As with most things in life, there are hard ways and there are easy ways to get things done. Punishing a puppy or dog for a mess that has already happened is the hard way. Using ample supervision and positive reinforcement is the easy way.
Designate a Spot
Designating an appropriate elimination area outdoors and accompanying your dog to this location until he associates this spot with eliminating is a good way to start training your puppy or dog.
The odor left from previous visits to that area will quickly mark it as the place for the pup to do his business. Praise and an occasional food reward also help encourage elimination in a desired area.
To avoid spending a lot of time waiting for your puppy to go potty, simply repeat a unique command as your puppy does his business, such as "hurry up" or "potty" in an upbeat tone of voice. After a few weeks, you will notice that when you say the command your puppy will begin pre-elimination sniffing, circling, then eliminate shortly after you give the command.
Another way to ensure success is to set up a schedule. Start by controlling your puppy's feeding schedule. Meal times should be consistent and arranged so that you will be available to let him out after eating.
To avoid messes while you are away, avoid giving your puppy a large meal prior to confinement. The last feeding of the day should be completed several hours before your puppy is confined for the night.
Still, controlling the feeding schedule is only one way to develop a reliable schedule for eliminating.
Similar scheduling considerations should be taken for exercise sessions, confinement periods, and trips outdoors to the elimination area.
Training a puppy to be comfortable in a crate is a popular way to provide safe confinement during house training. The majority of puppies will rapidly accept crate confinement when you make the introduction fun. Play with him there or spend some time reading or watching television nearby as he relaxes with a favorite chew toy.
Make training a game. Feed your puppy his dinner, one piece at a time, by tossing pieces of kibble into the crate for him to chase and eat. Store toys in the crate so he will enter on his own to play. You may even want to occasionally hide a biscuit in the crate.

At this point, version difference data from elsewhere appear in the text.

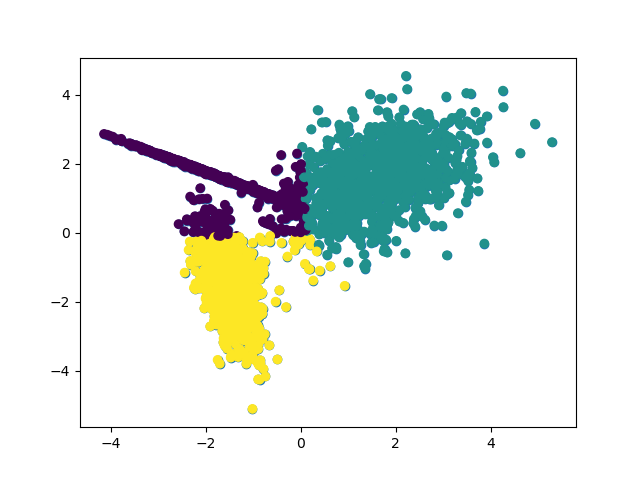
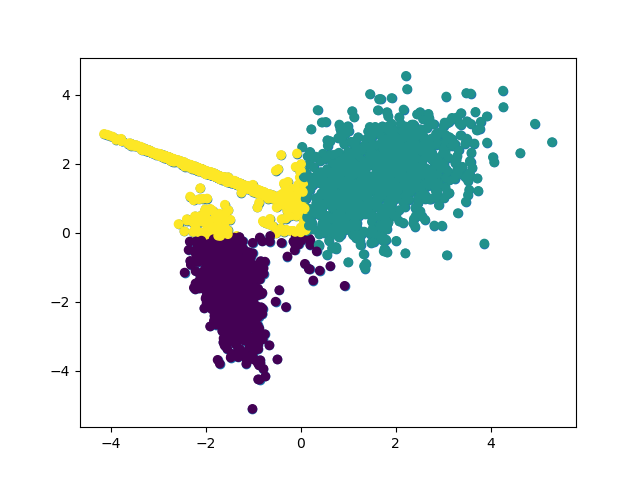
trying gaussian mixture model

Changed region(s): [[0.1562, 0.25, 0.5312, 0.8125], [0.5312, 0.5625, 0.5625, 0.625], [0.375, 0.8438, 0.4062, 0.875]]

diff --git a/run_gmm.py b/run_gmm.py
@@ -2,6 +2,7 @@ import pandas as pd
 import matplotlib.pyplot as plt 
 
 from sklearn.cluster import KMeans
+from sklearn.mixture import GaussianMixture
 
 
 dataset = pd.read_csv("dataset.csv", header = None)
@@ -14,3 +15,7 @@ plt.savefig("scatterplot.png")
 kmeans_predictions = KMeans(n_clusters=3).fit_predict(dataset)
 plt.scatter(dataset[0],dataset[1], c=kmeans_predictions)
 plt.savefig("scatterplot_kmeans_3.png")
+
+gaussian_predictions = GaussianMixture(n_components=3).fit(dataset).predict(dataset)
+plt.scatter(dataset[0], dataset[1], c=gaussian_predictions)
+plt.savefig("scatterplot_gaussian_3.png")
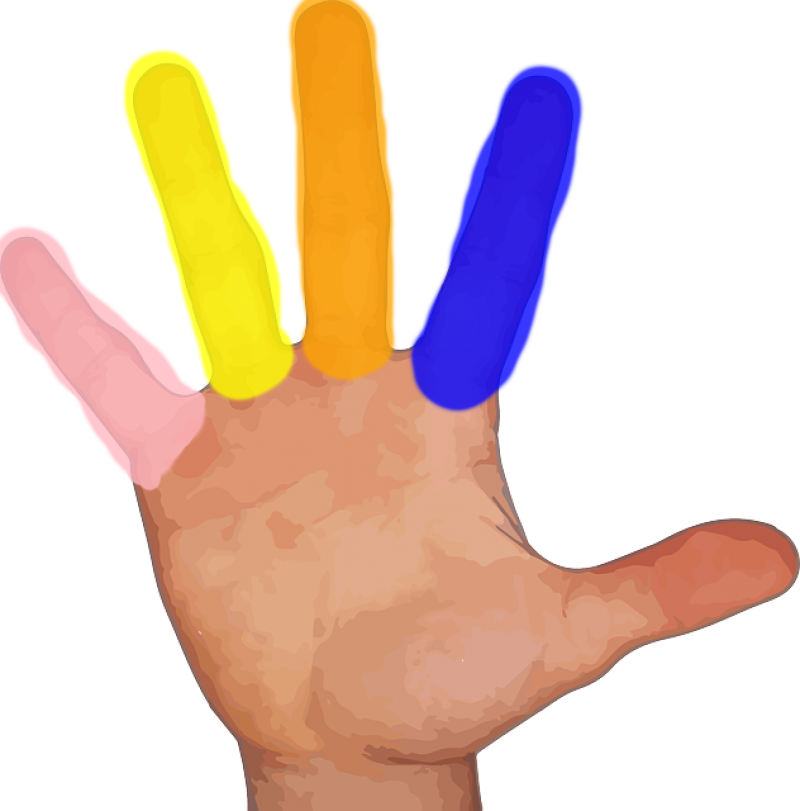
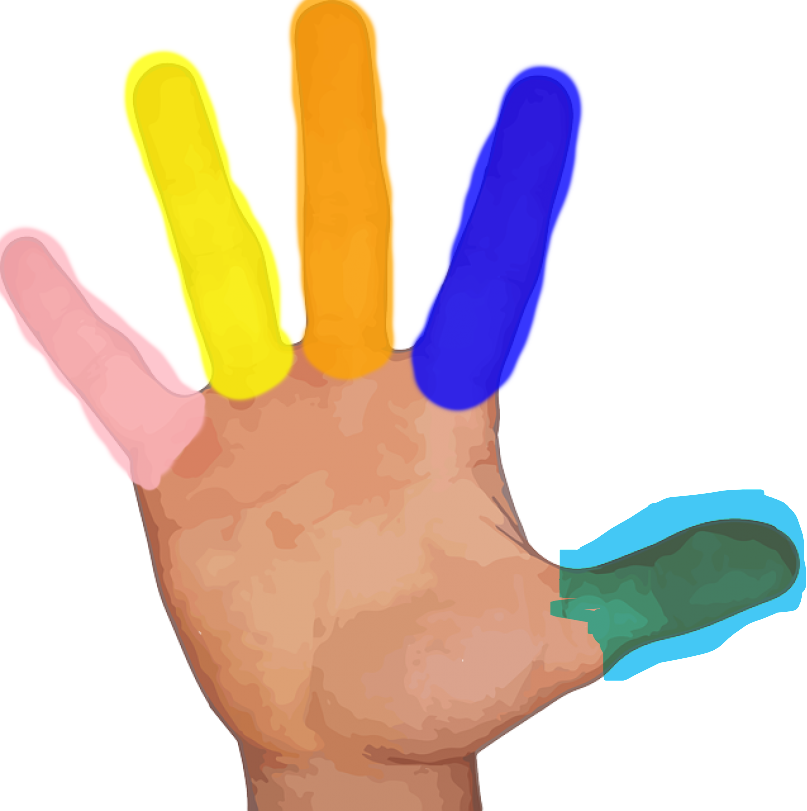
Update: Game_tutorial (see description)
Changes
-> Added Cyan color to hand
-> Added Instructions texts to tutorial
-> Enter button in debug mode: if u press it, it closes the game

diff --git a/Game/screens/tutorial_screen.py b/Game/screens/tutorial_screen.py
@@ -6,6 +6,12 @@ from entities.keyboard import Keyboard
 from entities.image import Image
 from entities.text import Text
 
+import pygame
+from entities.key_listener import KeyListener
+from resource.fonts import *
+from resource.color import *
+
+
 class Tutorial_Screen(Screen):
     def populate(self):
         self.keyboard = Keyboard(Game_Manager.screen_width * 0.2, Game_Manager.screen_height * 0.2)
@@ -13,3 +19,24 @@ class Tutorial_Screen(Screen):
                            center = (Game_Manager.screen_width * 0.7, Game_Manager.screen_height * 0.4),
                            width = Game_Manager.screen_width * 0.2,
                            height = Game_Manager.screen_height * 0.3)
+
+        # Return/Enter keyboard Listener -> "Press enter to pass the tutorial"
+        # Debug mode: It closes the game
+        self.return_listener = KeyListener([pygame.K_RETURN], [Game_Manager.close_game])
+
+        # Text setups
+        self.title = Text(content = "Como jogar",
+                              center=(Game_Manager.screen_width * 0.5, Game_Manager.screen_height * 0.1),
+                              size = 60,
+                              font = SEGA,
+                              color = WHITE)
+        self.say = Text(content="Teste o funcionamento do teu teclado aqui!",
+                          center=(Game_Manager.screen_width * 0.5, Game_Manager.screen_height * 0.2),
+                          size=40,
+                          font=SEGA,
+                          color=WHITE)
+        self.enter = Text(content = "Aperte ENTER para prosseguir",
+                              center=(Game_Manager.screen_width * 0.5, Game_Manager.screen_height * 0.8),
+                              size = 60,
+                              font = SEGA,
+                              color = WHITE)

diff --git a/Game/screens/game_screen.py b/Game/screens/game_screen.py
@@ -3,5 +3,4 @@ from screens.screen_base import Screen
 class Game_Screen(Screen):
     def populate(self):
         self.keyboard = Keyboard(Game_Manager.screen_width * 0.5, Game_Manager.screen_height * 0.5)
-
         pass
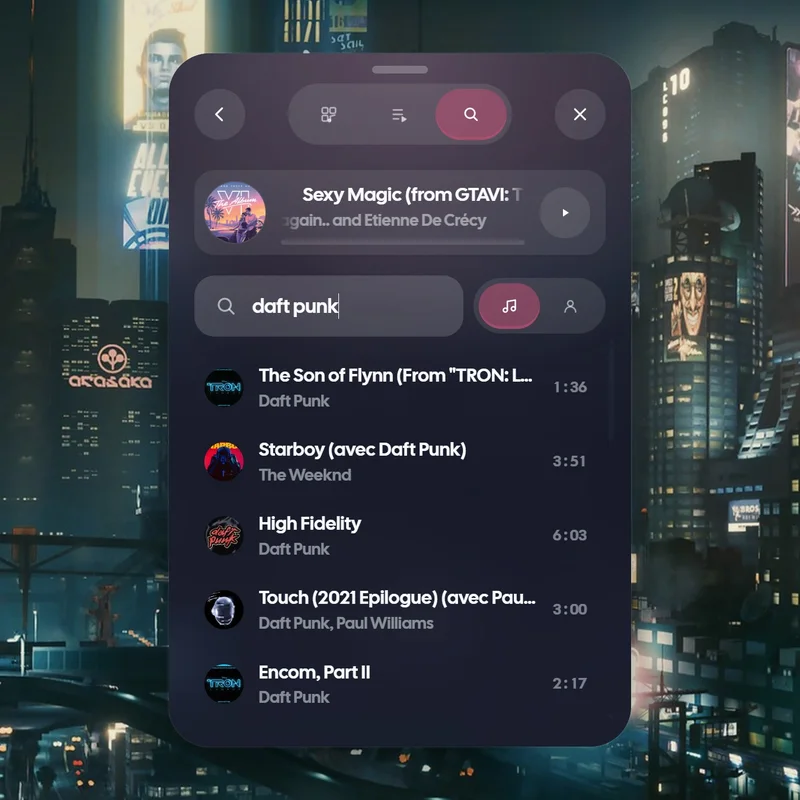
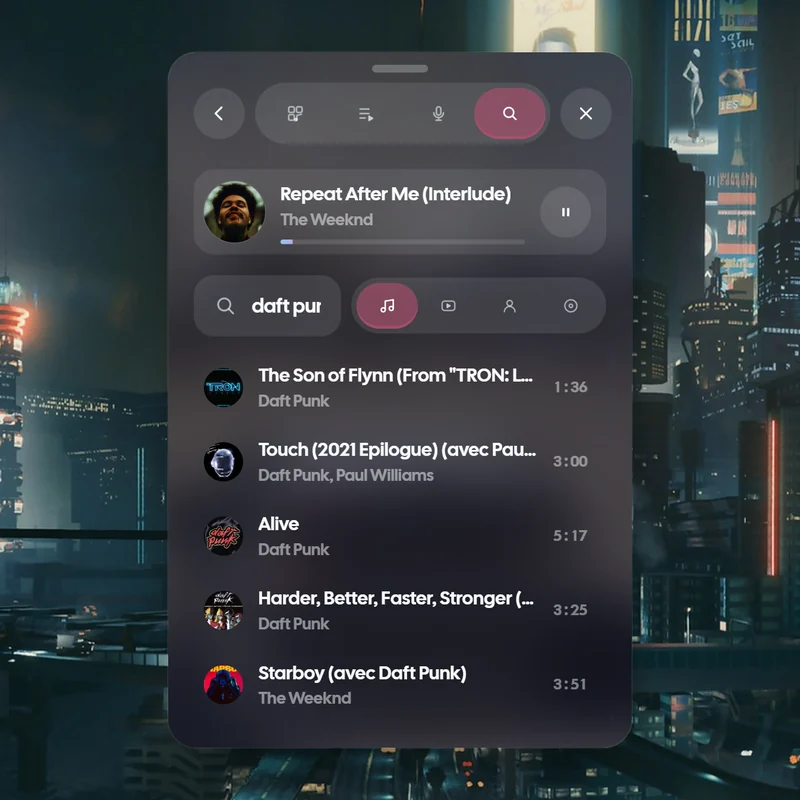
README : médias refaits avec l'interface 1.0.5 (paroles, recherche par albums, ouverture et fermeture du panneau)

diff --git a/README.fr.md b/README.fr.md
@@ -18,7 +18,7 @@ Windows 10 et 11 · Gratuit et open source · Un plugin pour <a href="https://gi
 
 <br>
 
-<img src="docs/media/hero.webp" width="100%" alt="Le panneau Music in the Box qui s'ouvre par-dessus une ville de nuit dans Cyberpunk 2077, puis passe au titre suivant : pochette, titre, barre de progression, commandes de lecture et volume">
+<img src="docs/media/hero.webp" width="100%" alt="Le panneau Music in the Box qui s'ouvre par-dessus une ville de nuit dans Cyberpunk 2077, passe au titre suivant puis se referme : pochette, titre, barre de progression, commandes de lecture, volume et les quatre onglets">
 
 </div>
 
@@ -34,14 +34,14 @@ Windows 10 et 11 · Gratuit et open source · Un plugin pour <a href="https://gi
 ## Toute votre bibliothèque YouTube Music
 
 <p align="center">
-  <img src="docs/media/tour.webp" width="62%" alt="Visite du panneau : le lecteur, puis les playlists, les titres aimés et une recherche de Daft Punk">
+  <img src="docs/media/tour.webp" width="62%" alt="Visite du panneau : le lecteur, les playlists, la file « À suivre », les paroles qui suivent la chanson, puis une recherche de Daft Punk jusqu'à l'album Discovery">
 </p>
 
-Connectez votre compte Google une fois, et le panneau vous donne votre bibliothèque : playlists et titres aimés, la file « À suivre », et la recherche par titre ou par artiste. Vos titres aimés s'affichent dès la première page, la suite arrive pendant que vous parcourez.
+Connectez votre compte Google une fois, et le panneau vous donne votre bibliothèque : playlists et titres aimés, la file « À suivre », et la recherche par titre, vidéo, artiste ou album. Vos titres aimés s'affichent dès la première page, la suite arrive pendant que vous parcourez.
 
 <p align="center">
   <img src="docs/media/playlists.webp" width="32%" alt="La vue Playlists : titres aimés, récap et mix">
-  <img src="docs/media/liked.webp" width="32%" alt="Les titres aimés, avec un grand bouton lecture">
+  <img src="docs/media/lyrics.webp" width="32%" alt="Les paroles de la chanson en cours, la ligne chantée en blanc">
   <img src="docs/media/search.webp" width="32%" alt="Recherche de Daft Punk : titres, artistes et durées">
 </p>
 

diff --git a/README.md b/README.md
@@ -18,7 +18,7 @@ Windows 10 and 11 · Free and open source · A plugin for <a href="https://githu
 
 <br>
 
-<img src="docs/media/hero.webp" width="100%" alt="The Music in the Box panel opening on top of a night city in Cyberpunk 2077, then skipping to the next song: cover, title, progress bar, playback controls and volume">
+<img src="docs/media/hero.webp" width="100%" alt="The Music in the Box panel opening on top of a night city in Cyberpunk 2077, then skipping to the next song and closing again: cover, title, progress bar, playback controls, volume and the four tabs">
 
 </div>
 
@@ -34,14 +34,14 @@ Press **Alt+C** on the keyboard, or hold **View + Y** on a controller. The panel
 ## Your whole YouTube Music library
 
 <p align="center">
-  <img src="docs/media/tour.webp" width="62%" alt="Tour of the panel: the player, then the playlists, the liked songs, and a search for Daft Punk">
+  <img src="docs/media/tour.webp" width="62%" alt="Tour of the panel: the player, the playlists, what plays next, the lyrics following the song, then a search for Daft Punk down to the Discovery album">
 </p>
 
-Sign in once with your Google account and the panel gives you your library: your playlists and liked songs, what plays next, and search by song or by artist. Your liked songs show up as soon as the first page arrives, and the rest loads while you scroll.
+Sign in once with your Google account and the panel gives you your library: your playlists and liked songs, what plays next, and search by song, video, artist or album. Your liked songs show up as soon as the first page arrives, and the rest loads while you scroll.
 
 <p align="center">
   <img src="docs/media/playlists.webp" width="32%" alt="The Playlists view: liked music, a recap and mixes">
-  <img src="docs/media/liked.webp" width="32%" alt="The liked songs, with a big play button">
+  <img src="docs/media/lyrics.webp" width="32%" alt="The lyrics of the song that is playing, the current line in white">
   <img src="docs/media/search.webp" width="32%" alt="Searching for Daft Punk: songs with their artists and durations">
 </p>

When you do have to crate while you are away, make sure you don't use the crate for periods that exceed the length of time the pet can actually control the urge to urinate or defecate.
Left on his own, the untrained puppy is very likely to make a mistake. Close supervision is very important to training. Do not consider your puppy house trained until he has gone at least four consecutive weeks without eliminating in the house.
For older dogs, this period should be even longer. Until then you puppy or dog should be constantly within your eyesight. Baby gates can be helpful to control movement throughout the house and to aid supervision.
When you are away from home, sleeping, or if you are just too busy to monitor your pet's activities, confine him to a small, safe area in the home.
If your dog or puppy squats and urinates when he greets you, he may have a problem called submissive urination. Most young puppies will grow out of this behavior if you are calm, quiet, and avoid reaching toward the head during greetings.
Another helpful approach is to calmly ask your dog to sit for a tasty treat each time someone greets him.
What to Do (and What Not to Do)
It is a rare dog or puppy that can be house trained without making an occasional mess. You need to be ready to handle the inevitable problems.
Urine and fecal odor should be thoroughly removed to keep your dog from returning to areas of the home where he made a mess. Be sure to use a good commercial product manufactured specifically to clean up pet odors and follow the manufacturer's recommendations for usage.
Rooms in the home where your dog has had frequent mistakes should be closed for several months. He should only be allowed to enter when accompanied by a family member.
If you see your dog getting ready to mess in the house, interrupt your dog with a "Outside" and lead your dog to the appropriate spot. Just do not be too loud or your pet may learn to avoid eliminating in front of you, even outdoors.
Finally, don't rely on harsh punishment to correct mistakes. It usually doesn't work, and may delay training.
The basic principles of house training are pretty simple; but a fair amount of patience is required. The most challenging part is always keeping an eye on your dog or puppy. If you maintain control, take your dog outdoors frequently, and consistently praise the desirable behavior, soon you should have a house trained canine companion.
Keep these points in mind as you work with your pet:
Expect an occasional mess
Invest in a good commercial product to clean up mess
Restrict access to areas where messes have occurred
Don't punish mistakes!